The thing is, I can put myself in the position of a parent of a typical child starting reception… you learn there is a child in the class with “special needs”; they need a 1:1. Being brutally honest I do think it would have raised concerns for me. I would wonder: “Will their behaviour be challenging?”, “Will their needs affect the class as a whole?”. So I was also nervous of the the other parents and their attitudes. I wanted to be able to tell them all that they would soon see what an asset she is.
I’m hoping it didn’t take long for people to see that. Audrey’s presence in the class is not a drain on resources. It’s not a waste of time for her to be there learning with her typical peers – it’s a success story and a positive experience for all concerned. She learns through copying, so typical children propel her education and she provides them an insight into disability. She has her challenges and I’m sure sometimes the other kids wonder what on earth she’s on about(!), but also they’ll see she is kind and thoughtful and likes lots of the same stuff they do. I also like to think her 1:1s are an asset to the class because, yes, they are there specifically for her, but they will no doubt help other children when needed.

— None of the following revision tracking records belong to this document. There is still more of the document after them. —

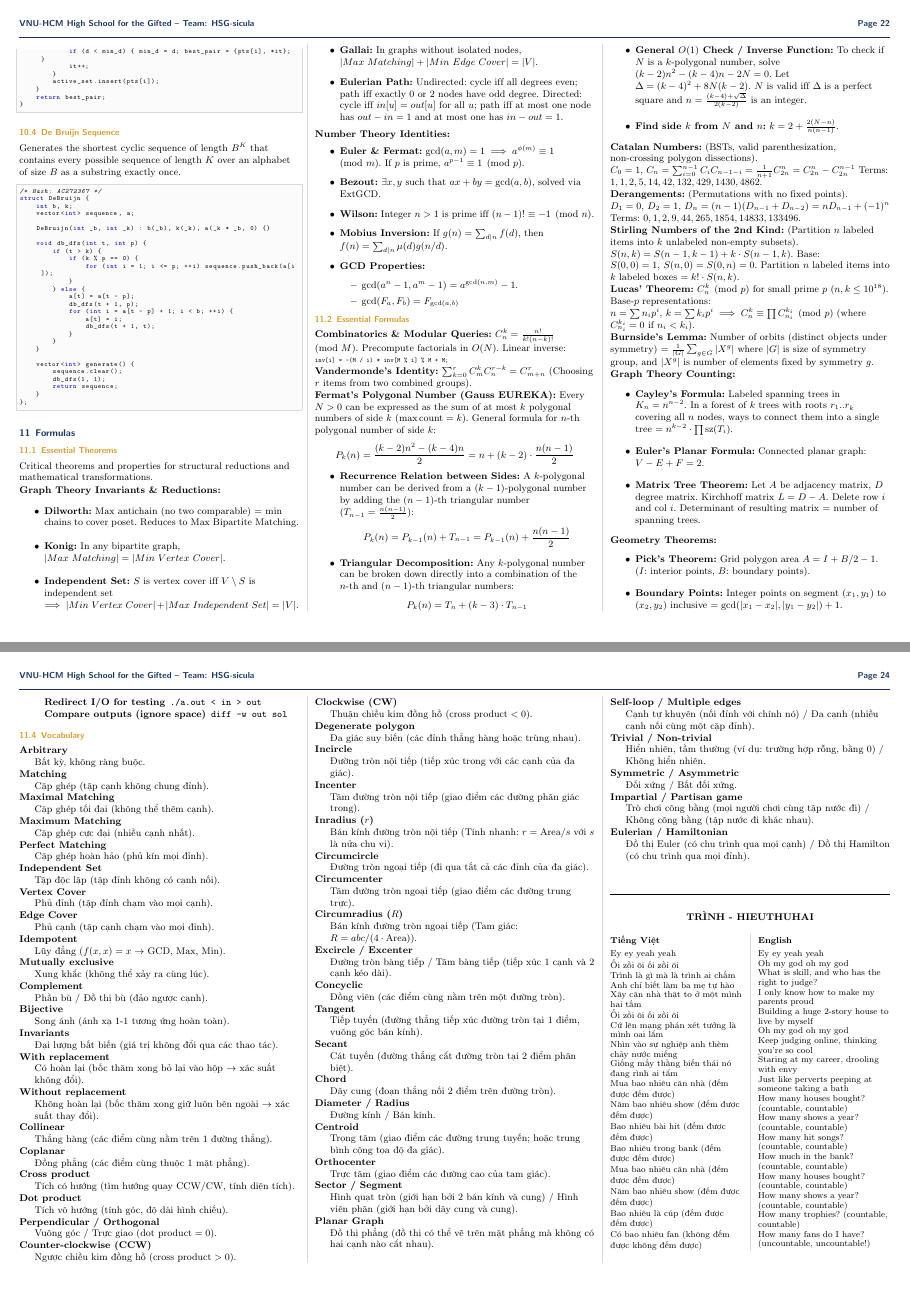
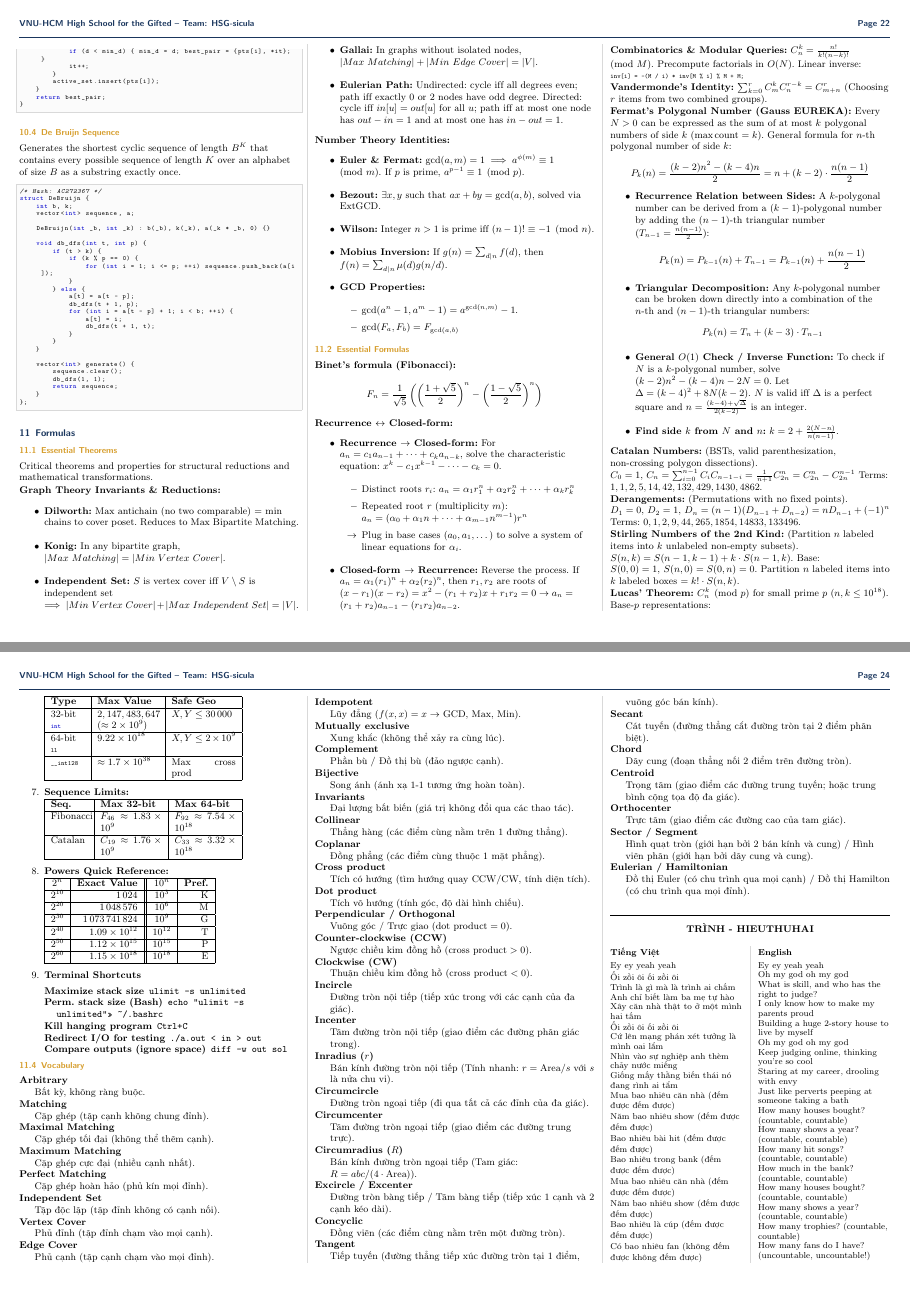
Before and after one commit to hungg261/ICPC-Notebook, a LaTeX document (src/main.tex, which reads src/contents/010_Formulas/001_Formulas.tex, src/contents/010_Formulas/003_Vocabulary.tex): pages 22 and 24 of 25, joined at a grey line. Compiled offline with pdfLaTeX.

Commit message:
update contents

```diff
--- a/src/contents/010_Formulas/001_Formulas.tex
+++ b/src/contents/010_Formulas/001_Formulas.tex
@@ -1,4 +1,19 @@
 % Essential Formulas
+
+\textbf{Binet's formula (Fibonacci):}
+$$F_n = \frac{1}{\sqrt{5}} \left( \left( \frac{1 + \sqrt{5}}{2} \right)^n - \left( \frac{1 - \sqrt{5}}{2} \right)^n \right)$$
+
+\textbf{Recurrence $\leftrightarrow$ Closed-form:}
+\begin{itemize}
+    \item \textbf{Recurrence $\rightarrow$ Closed-form:} For $a_n = c_1 a_{n-1} + \dots + c_k a_{n-k}$, solve the characteristic equation: $x^k - c_1 x^{k-1} - \dots - c_k = 0$.
+    \begin{itemize}
+        \item Distinct roots $r_i$: $a_n = \alpha_1 r_1^n + \alpha_2 r_2^n + \dots + \alpha_k r_k^n$
+        \item Repeated root $r$ (multiplicity $m$): $a_n = (\alpha_0 + \alpha_1 n + \dots + \alpha_{m-1} n^{m-1}) r^n$
+        \item[$\rightarrow$] Plug in base cases ($a_0, a_1, \dots$) to solve a system of linear equations for $\alpha_i$.
+    \end{itemize}
+    \item \textbf{Closed-form $\rightarrow$ Recurrence:} Reverse the process. If $a_n = \alpha_1 (r_1)^n + \alpha_2 (r_2)^n$, then $r_1, r_2$ are roots of $(x-r_1)(x-r_2) = x^2 - (r_1+r_2)x + r_1r_2 = 0 \rightarrow a_n = (r_1+r_2)a_{n-1} - (r_1r_2)a_{n-2}$.
+\end{itemize}
+
 
 \textbf{Combinatorics \& Modular Queries:}
 $C_n^k = \frac{n!}{k!(n-k)!} \pmod M$. Precompute factorials in $O(N)$. Linear inverse:
--- a/src/contents/010_Formulas/003_Vocabulary.tex
+++ b/src/contents/010_Formulas/003_Vocabulary.tex
@@ -15,9 +15,6 @@
     \item[Bijective] Song ánh (ánh xạ 1-1 tương ứng hoàn toàn).
     \item[Invariants] Đại lượng bất biến (giá trị không đổi qua các thao tác).
 
-    \item[With replacement] Có hoàn lại (bốc thăm xong bỏ lại vào hộp $\rightarrow$ xác suất không đổi).
-    \item[Without replacement] Không hoàn lại (bốc thăm xong giữ luôn bên ngoài $\rightarrow$ xác suất thay đổi).
-
     \item[Collinear] Thẳng hàng (các điểm cùng nằm trên 1 đường thẳng).
     \item[Coplanar] Đồng phẳng (các điểm cùng thuộc 1 mặt phẳng).
     \item[Cross product] Tích có hướng (tìm hướng quay CCW/CW, tính diện tích).
@@ -25,7 +22,6 @@
     \item[Perpendicular / Orthogonal] Vuông góc / Trực giao ($\text{dot product} = 0$).
     \item[Counter-clockwise (CCW)] Ngược chiều kim đồng hồ ($\text{cross product} > 0$).
     \item[Clockwise (CW)] Thuận chiều kim đồng hồ ($\text{cross product} < 0$).
-    \item[Degenerate polygon] Đa giác suy biến (các đỉnh thẳng hàng hoặc trùng nhau).
     \item[Incircle] Đường tròn nội tiếp (tiếp xúc trong với các cạnh của đa giác).
     \item[Incenter] Tâm đường tròn nội tiếp (giao điểm các đường phân giác trong).
     \item[Inradius ($r$)] Bán kính đường tròn nội tiếp (Tính nhanh: $r = \text{Area}/s$ với $s$ là nửa chu vi).
@@ -37,25 +33,18 @@
     \item[Tangent] Tiếp tuyến (đường thẳng tiếp xúc đường tròn tại 1 điểm, vuông góc bán kính).
     \item[Secant] Cát tuyến (đường thẳng cắt đường tròn tại 2 điểm phân biệt).
     \item[Chord] Dây cung (đoạn thẳng nối 2 điểm trên đường tròn).
-    \item[Diameter / Radius] Đường kính / Bán kính.
     \item[Centroid] Trọng tâm (giao điểm các đường trung tuyến; hoặc trung bình cộng tọa độ đa giác).
     \item[Orthocenter] Trực tâm (giao điểm các đường cao của tam giác).
     \item[Sector / Segment] Hình quạt tròn (giới hạn bởi 2 bán kính và cung) / Hình viên phân (giới hạn bởi dây cung và cung).
-
-    \item[Planar Graph] Đồ thị phẳng (đồ thị có thể vẽ trên mặt phẳng mà không có hai cạnh nào cắt nhau).
-    \item[Self-loop / Multiple edges] Cạnh tự khuyên (nối đỉnh với chính nó) / Đa cạnh (nhiều cạnh nối cùng một cặp đỉnh).
-    \item[Trivial / Non-trivial] Hiển nhiên, tầm thường (ví dụ: trường hợp rỗng, bằng 0) / Không hiển nhiên.
-    \item[Symmetric / Asymmetric] Đối xứng / Bất đối xứng.
-    \item[Impartial / Partisan game] Trò chơi công bằng (mọi người chơi cùng tập nước đi) / Không công bằng (tập nước đi khác nhau).
 
     \item[Eulerian / Hamiltonian] Đồ thị Euler (có chu trình qua mọi cạnh) / Đồ thị Hamilton (có chu trình qua mọi đỉnh).
 \end{description}
 
 % \columnbreak
 
-\vspace{1cm}
+\vspace{0.55cm}
 \hrule
-\vspace{0.25cm}
+% \vspace{0.25cm}
 
 \begin{center}
 \textbf{TRÌNH - HIEUTHUHAI}
```
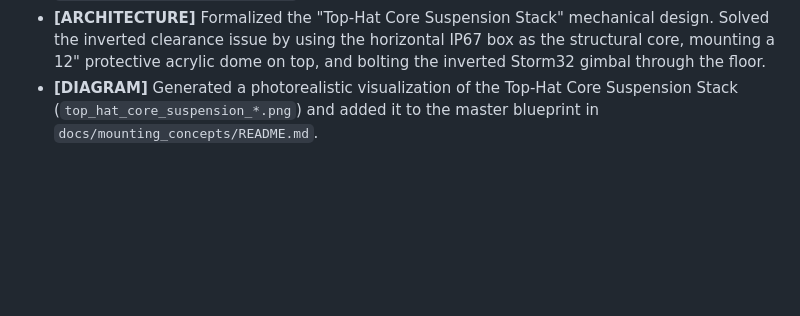
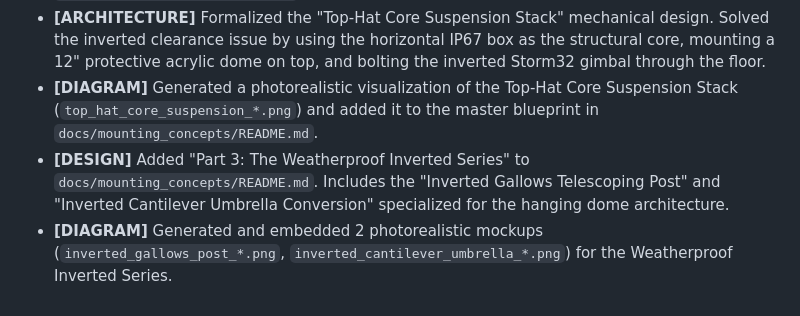
Before and after one commit to main-salman/dropMosquitoes, a Markdown page: docs/HISTORY.md, the part around the change. Rendered like a GitHub page; blank space fills up the shorter version.

```diff
--- a/docs/HISTORY.md
+++ b/docs/HISTORY.md
@@ -228,3 +228,5 @@
 - **[DIAGRAM]** Generated and embedded 10 photorealistic mockups to `docs/mounting_concepts/images/` alongside structural Mermaid diagrams for each concept.
 - **[ARCHITECTURE]** Formalized the "Top-Hat Core Suspension Stack" mechanical design. Solved the inverted clearance issue by using the horizontal IP67 box as the structural core, mounting a 12" protective acrylic dome on top, and bolting the inverted Storm32 gimbal through the floor.
 - **[DIAGRAM]** Generated a photorealistic visualization of the Top-Hat Core Suspension Stack (`top_hat_core_suspension_*.png`) and added it to the master blueprint in `docs/mounting_concepts/README.md`.
+- **[DESIGN]** Added "Part 3: The Weatherproof Inverted Series" to `docs/mounting_concepts/README.md`. Includes the "Inverted Gallows Telescoping Post" and "Inverted Cantilever Umbrella Conversion" specialized for the hanging dome architecture.
+- **[DIAGRAM]** Generated and embedded 2 photorealistic mockups (`inverted_gallows_post_*.png`, `inverted_cantilever_umbrella_*.png`) for the Weatherproof Inverted Series.
```
Also changed, not shown: docs/mounting_concepts/README.md (+72 -0 lines), project_history.md (+5 -0 lines), docs/mounting_concepts/images/inverted_gallows_post_1779069526079.png (added), 1 other file.
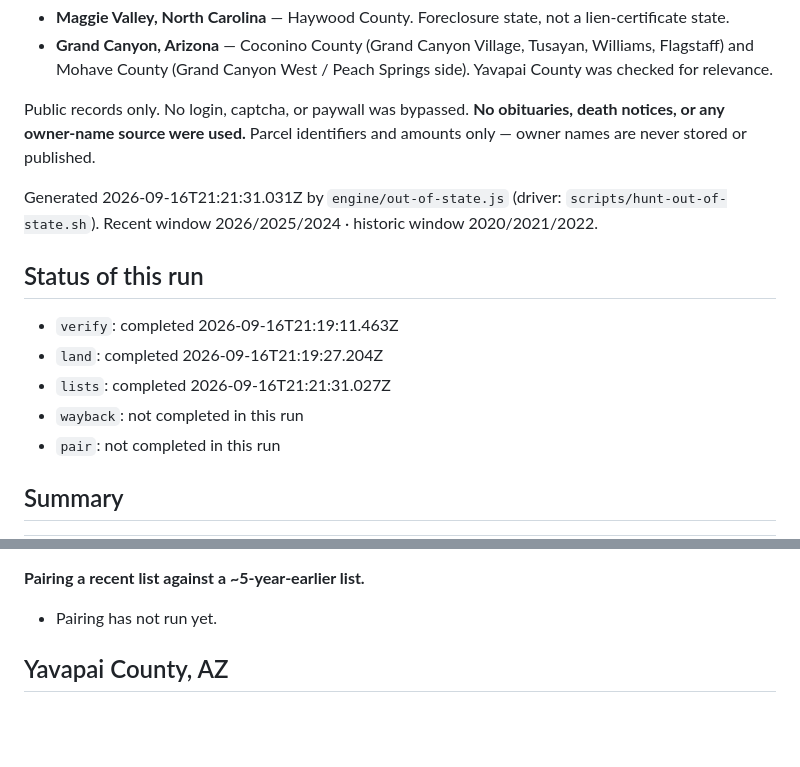
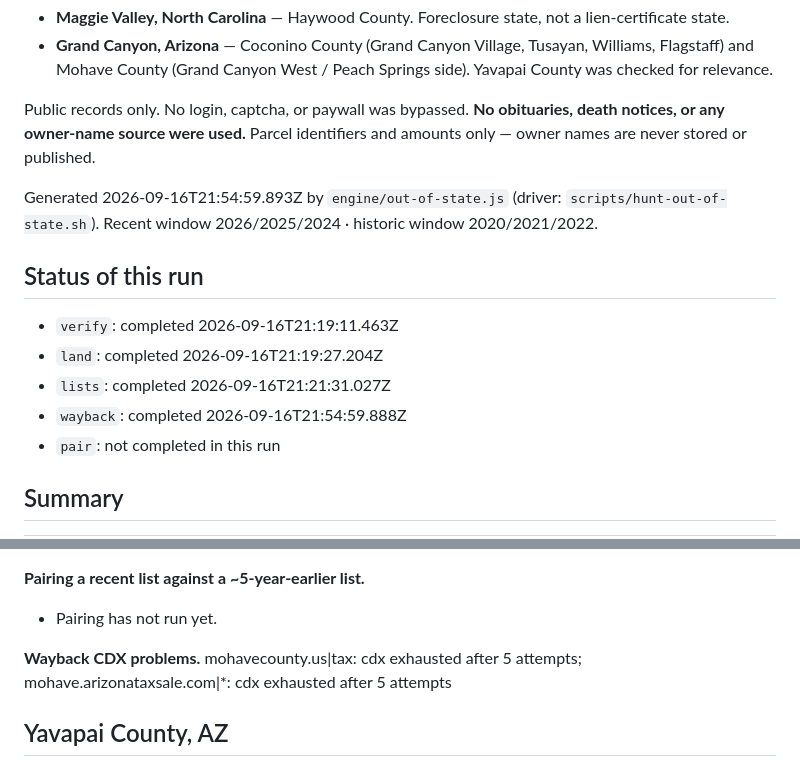
Before and after one commit to SEAS2025/sc-tax-sale, a Markdown page: docs/OUT_OF_STATE.md, 2 parts joined by grey strips. Drawn GitHub-style; blank space fills up the shorter version.

```diff
--- a/docs/OUT_OF_STATE.md
+++ b/docs/OUT_OF_STATE.md
@@ -8,7 +8,7 @@ They are not counted by `engine/test.js`, are not part of SC pricing, and are no
 
 Public records only. No login, captcha, or paywall was bypassed. **No obituaries, death notices, or any owner-name source were used.** Parcel identifiers and amounts only — owner names are never stored or published.
 
-Generated 2026-09-16T21:21:31.031Z by `engine/out-of-state.js` (driver: `scripts/hunt-out-of-state.sh`).
+Generated 2026-09-16T21:54:59.893Z by `engine/out-of-state.js` (driver: `scripts/hunt-out-of-state.sh`).
 Recent window 2026/2025/2024 · historic window 2020/2021/2022.
 
 ## Status of this run
@@ -16,7 +16,7 @@ Recent window 2026/2025/2024 · historic window 2020/2021/2022.
 - `verify`: completed 2026-09-16T21:19:11.463Z
 - `land`: completed 2026-09-16T21:19:27.204Z
 - `lists`: completed 2026-09-16T21:21:31.027Z
-- `wayback`: not completed in this run
+- `wayback`: completed 2026-09-16T21:54:59.888Z
 - `pair`: not completed in this run
 
 ## Summary
@@ -151,6 +162,8 @@ Statute text verified over the network:
 **Pairing a recent list against a ~5-year-earlier list.**
 
 - Pairing has not run yet.
+
+**Wayback CDX problems.** mohavecounty.us|tax: cdx exhausted after 5 attempts; mohave.arizonataxsale.com|*: cdx exhausted after 5 attempts
 
 ## Yavapai County, AZ
 
```
Also changed, not shown: other parts of docs/OUT_OF_STATE.md (+12 -1 lines).
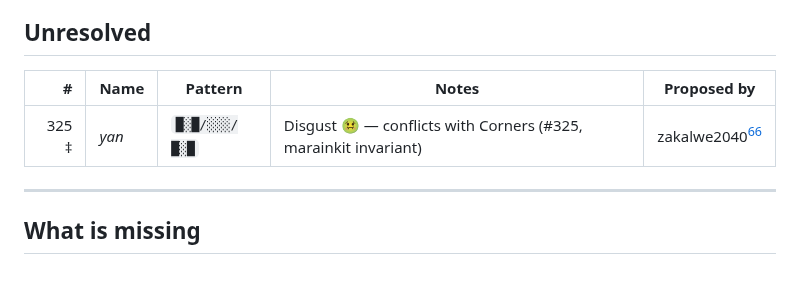
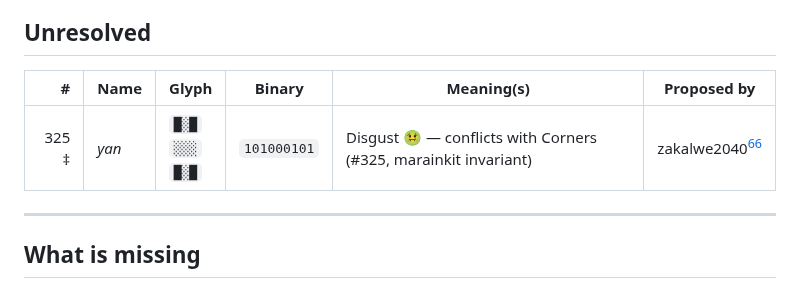
Before and after one commit to jdoerck/grey-area, a Markdown page: encoding/docs/glyph-index.md, the part around one of its changes. Drawn GitHub-style.

```diff
--- a/encoding/docs/glyph-index.md
+++ b/encoding/docs/glyph-index.md
@@ -81,9 +81,9 @@ Pattern notation: rows separated by `/` · `█` = filled (1) · `░` = empty (
 
 ## Unresolved
 
-| # | Name | Pattern | Notes | Proposed by |
-|--:|------|---------|-------|-------------|
-| 325 ‡ | *yan* | `█░█/░░░/█░█` | Disgust 🤢 — conflicts with Corners (#325, marainkit invariant) | zakalwe2040[^9] |
+| # | Name | Glyph | Binary | Meaning(s) | Proposed by |
+|--:|------|-------|--------|-----------|-------------|
+| 325 ‡ | *yan* | `█░█`<br>`░░░`<br>`█░█` | `101000101` | Disgust 🤢 — conflicts with Corners (#325, marainkit invariant) | zakalwe2040[^9] |
 
 ---
 
```
Also changed, not shown: other parts of encoding/docs/glyph-index.md (+62 -62 lines).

Everyone has been welcoming and Audrey has made some great friends. We’ve had birthday parties and play-dates a plenty. She’s been on school trips to the local library to see a puppet show, to the zoo, she took part in sports day, harvest festival at the church and she performed in the nativity as an angel. Audrey was recently chosen to be “Star of the Week” (along with other children), getting a certificate and a little box allowing her to take something into school for “show and tell”. My heart is filled to the brim with pride that she is taking part in all these school activities.
She does get very tired at school, she can exclaim “Not again!?” when I tell her it’s another school day, but mostly she bounds into school full of enthusiasm and bounds out ready to tell me she had so much fun.
I know that sending your child off to school can be nerve-wracking for anyone – suddenly your child is spending a lot of time with people you don’t know very well. But it didn’t take long for her to be well-known throughout the school and I have no doubt that Audrey will have many happy years at this school.
And so on to Audrey’s second year of primary school (confusingly; year one). She enters with a knowledge of the school routine, a good group of friends and her can-do attitude! But for now, a bit of summer time fun and a break from the school routine… a welcome break but also a terrifying stretch of days ahead entertaining my two active children… wish me luck!
One thought on “A Strong Reception”
I had such similar fears when my son started school. He has his own special needs and my biggest worry was how well he would do with his peers. How well will he do with learning? Everything you worried about with your girl. And I know when my daughter (who has Ds) starts school, I will have those same worries and concerns all over again.
I am glad that she thrived as she did! Hoping she has a great time in year one!